For more than 50 years, I’ve been trying to understand why dealing with powerful people was initially so nerve-wracking and scary. When I told one of my daughters about these fears, she was shocked. “But dad,” she responded, “you’re a very powerful and intelligent guy yourself.” That’s not where I started out. Fact of the matter, in a piece of feedback at my 50th high school anniversary, eight of my classmates said they didn’t really recognize me. When I asked why, they responded in unison that the guy they knew as “Dan” was “shy, quiet and withdrawn.” Not the Dan sitting in front of them in 2002.
What changed it all was that I understood that if I was to be successful in my vocation, I’d have to change my behaviors—drastically. I was very fortunate. With tons of education, mentoring and feedback, I was able to make the changes. Though obvious now, for a long time I failed to understand my shyness and withdrawal. I thought it was just a natural characteristic.
Where fear comes from
I grew up with a highly narcissistic mother. Going through the psychiatric classification of mental disorders, the DSM-5, I noted that she knocked seven of the nine defining narcissistic categories out of the ballpark. As my brother said over her grave, she was a “mean lady.” I learned early on that I’d have to work hard to please her, take care of her, defer to her opinions and agree with how she understood the world.

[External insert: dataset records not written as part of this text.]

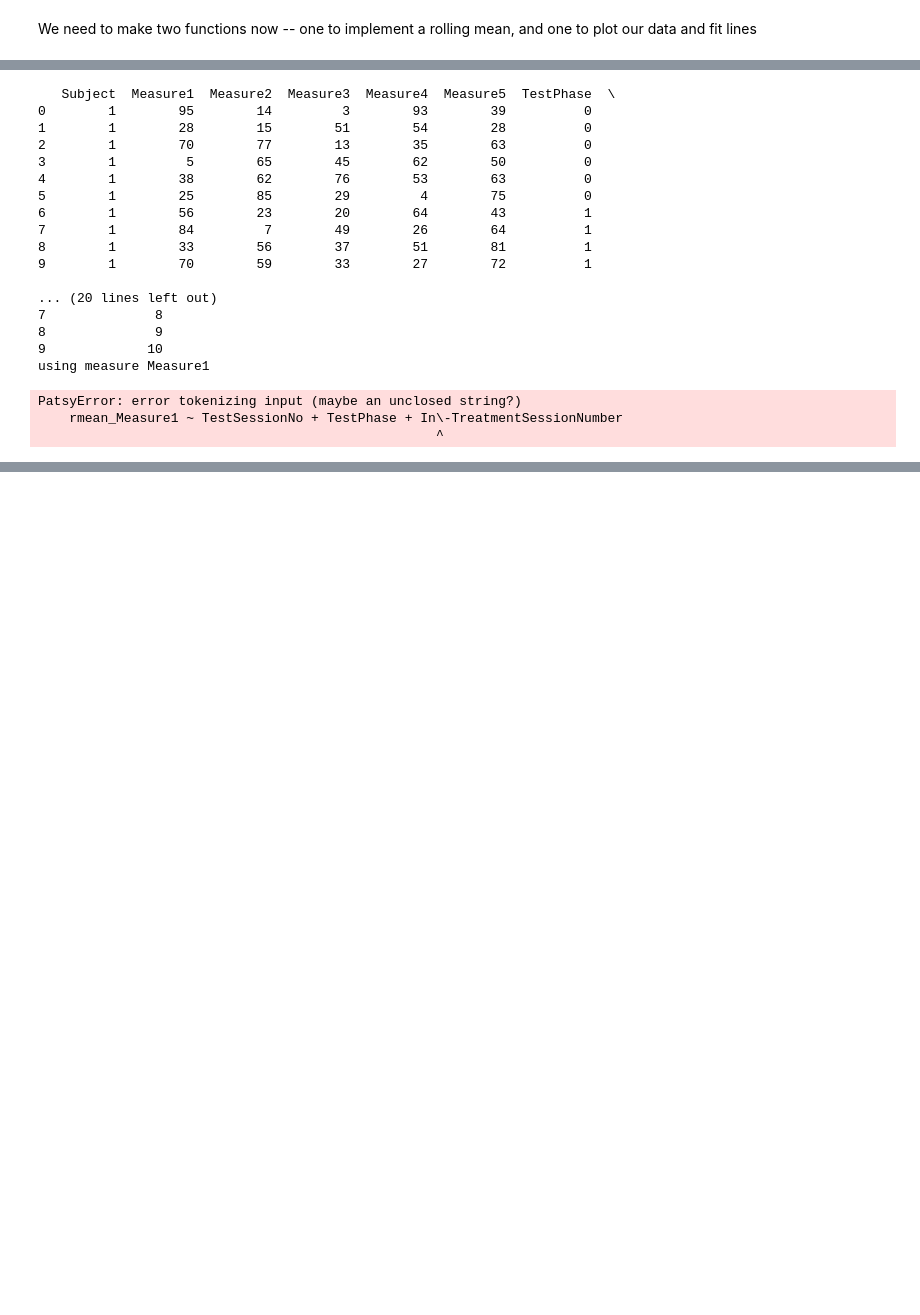
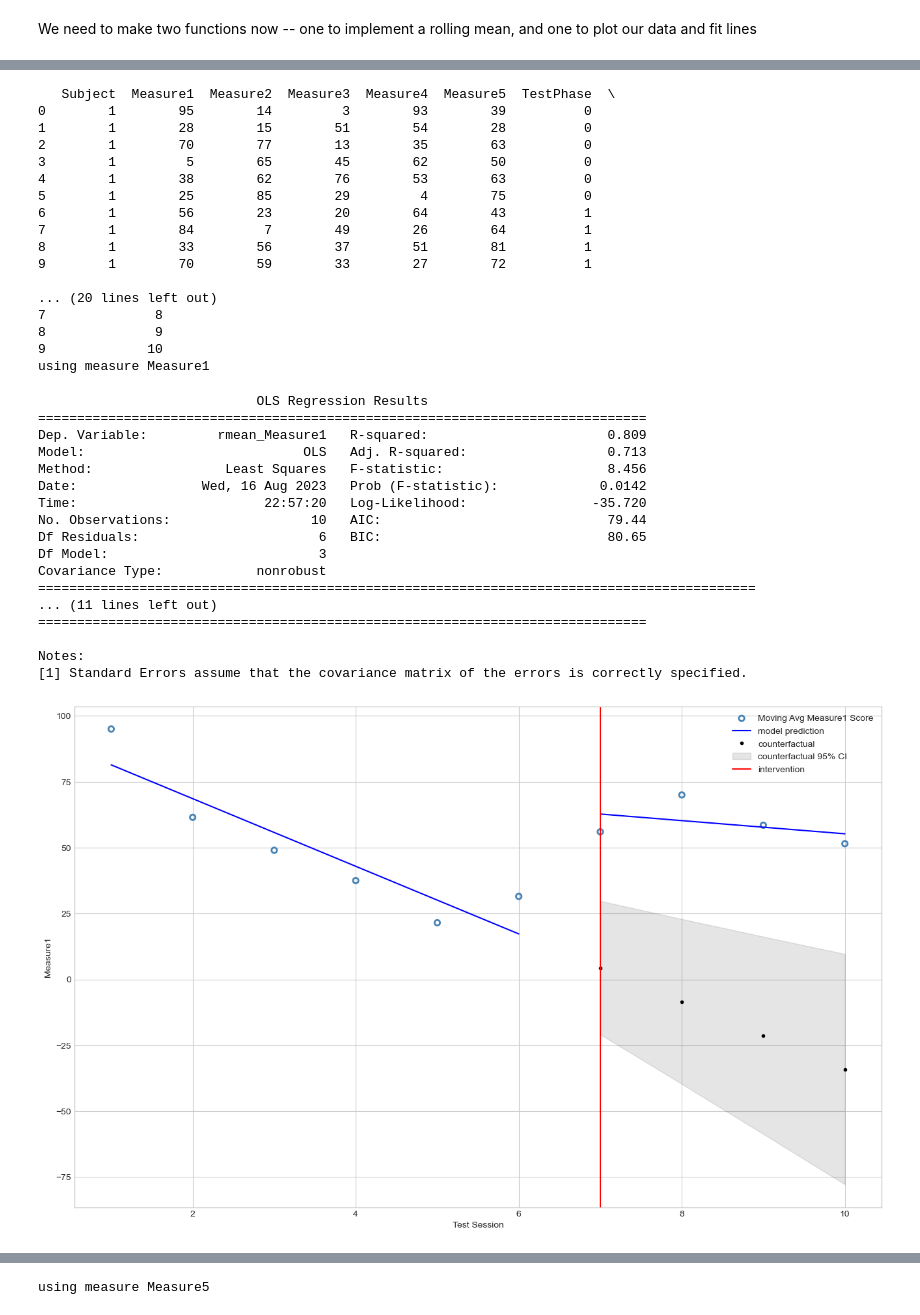
Before and after one commit to andrew-taylor-2/Time-Series-Regressions-in-Pandas, a Jupyter notebook: Time Series Analysis.ipynb, the cells around one changed output, grey strips where cells are left out. Cells and saved outputs as stored; diff of their text form; code cells hidden in the pictures; blank space fills up the shorter version.

```diff
--- a/Time Series Analysis.ipynb
+++ b/Time Series Analysis.ipynb
@@ -144,0 +103,43 @@ Now it's time to create fit lines for our treatment conditions and plot these fo
+# %%
+# Get model predictions and 95% confidence interval
+def counterfactual_plot_AT(res, df, measure1):
+    start = df.loc[df['TestPhase']==1].index[0]
+    end = df.loc[df['TestPhase']==1].index[-1]
+    beta = res.params
+    predictions = res.get_prediction(df)
+    summary = predictions.summary_frame(alpha=0.05)
+
+    # mean predictions
+    y_pred = predictions.predicted_mean
+
+    # countefactual assumes no interventions
+    cf_df = df.copy()
+    cf_df["TestPhase"] = 0.0
+    cf_df["InTreatmentSessionNumber"] = 0.0
+
+    # counter-factual predictions
+    cf = res.get_prediction(cf_df).summary_frame(alpha=0.05)
+
+    # Plotting
+    plt.style.use('seaborn-whitegrid')
+    fig, ax = plt.subplots(figsize=(16,10))
+
+    # Plot bounce rate data
+    ax.scatter(df["TestSessionNo"], df['rmean_'+measure1], facecolors='none', edgecolors='steelblue', label='Moving Avg '+measure1+' Score', linewidths=2)
+
+    # Plot model mean bounce rate prediction
+    ax.plot(df["TestSessionNo"][:start], y_pred[:start], 'b-', label="model prediction")
+    ax.plot(df["TestSessionNo"][start:], y_pred[start:], 'b-')
+
+    # Plot counterfactual mean bounce rate with 95% confidence interval
+    ax.plot(df["TestSessionNo"][start:], cf['mean'][start:], 'k.', label="counterfactual")
+    ax.fill_between(df["TestSessionNo"][start:], cf['mean_ci_lower'][start:], cf['mean_ci_upper'][start:], color='k', alpha=0.1, label="counterfactual 95% CI");
+
+    # Plot line marking intervention moment
+    ax.axvline(x = start+1, color = 'r', label = 'intervention')
+
+    ax.legend(loc='best')
+    #plt.ylim([10, 15])
+    plt.xlabel("Test Session")
+    plt.ylabel(measure1)
+    plt.show()
@@ -163,34 +166,49 @@ for subject in subjects:
      for measure in measures:
         print('using measure '+measure)
          #rolling_plot
         subdf['rmean_'+measure]=rolling_plot_AT(subdf,measure,noplot=True)
         subdf.reset_index(drop=True,inplace=True)
 
         ##Ordinary least squares for effect of "Test Phase"
-        model[subject][measure] = smf.ols(formula='rmean_'+measure+' ~ TestSessionNo + TestPhase + In\-TreatmentSessionNumber', data=subdf)
+        model[subject][measure] = smf.ols(formula='rmean_'+measure+' ~ TestSessionNo + TestPhase + InTreatmentSessionNumber', data=subdf)
         res[subject][measure] = model[subject][measure].fit()
         print(res[subject][measure].summary())
 
         #Plot
         counterfactual_plot_AT(res[subject][measure],subdf,measure)
 # %% [output]
    Subject  Measure1  Measure2  Measure3  Measure4  Measure5  TestPhase  \
 0        1        95        14         3        93        39          0
 1        1        28        15        51        54        28          0
 2        1        70        77        13        35        63          0
 3        1         5        65        45        62        50          0
 4        1        38        62        76        53        63          0
 5        1        25        85        29         4        75          0
 6        1        56        23        20        64        43          1
 7        1        84         7        49        26        64          1
 8        1        33        56        37        51        81          1
 9        1        70        59        33        27        72          1
 
 ... (20 lines left out)
 7              8
 8              9
 9             10
 using measure Measure1
-PatsyError: error tokenizing input (maybe an unclosed string?)
-    rmean_Measure1 ~ TestSessionNo + TestPhase + In\-TreatmentSessionNumber
-                                                   ^
+                            OLS Regression Results
+==============================================================================
+Dep. Variable:         rmean_Measure1   R-squared:                       0.809
+Model:                            OLS   Adj. R-squared:                  0.713
+Method:                 Least Squares   F-statistic:                     8.456
+Date:                Wed, 16 Aug 2023   Prob (F-statistic):             0.0142
+Time:                        22:57:20   Log-Likelihood:                -35.720
+No. Observations:                  10   AIC:                             79.44
+Df Residuals:                       6   BIC:                             80.65
+Df Model:                           3
+Covariance Type:            nonrobust
+============================================================================================
+... (11 lines left out)
+==============================================================================
+
+Notes:
+[1] Standard Errors assume that the covariance matrix of the errors is correctly specified.
+[figure, added]
@@ -196,0 +269 @@ PatsyError: error tokenizing input (maybe an unclosed string?)
+using measure Measure5
```
Also changed, not shown: parts of 13 cells of this notebook, 2 other files.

Of course, I also learned that if I disagreed or didn’t do what she expected, she was liable to abuse me emotionally and withdraw any and all rewards.
So, going away to college—far, far away, offered freedom at last...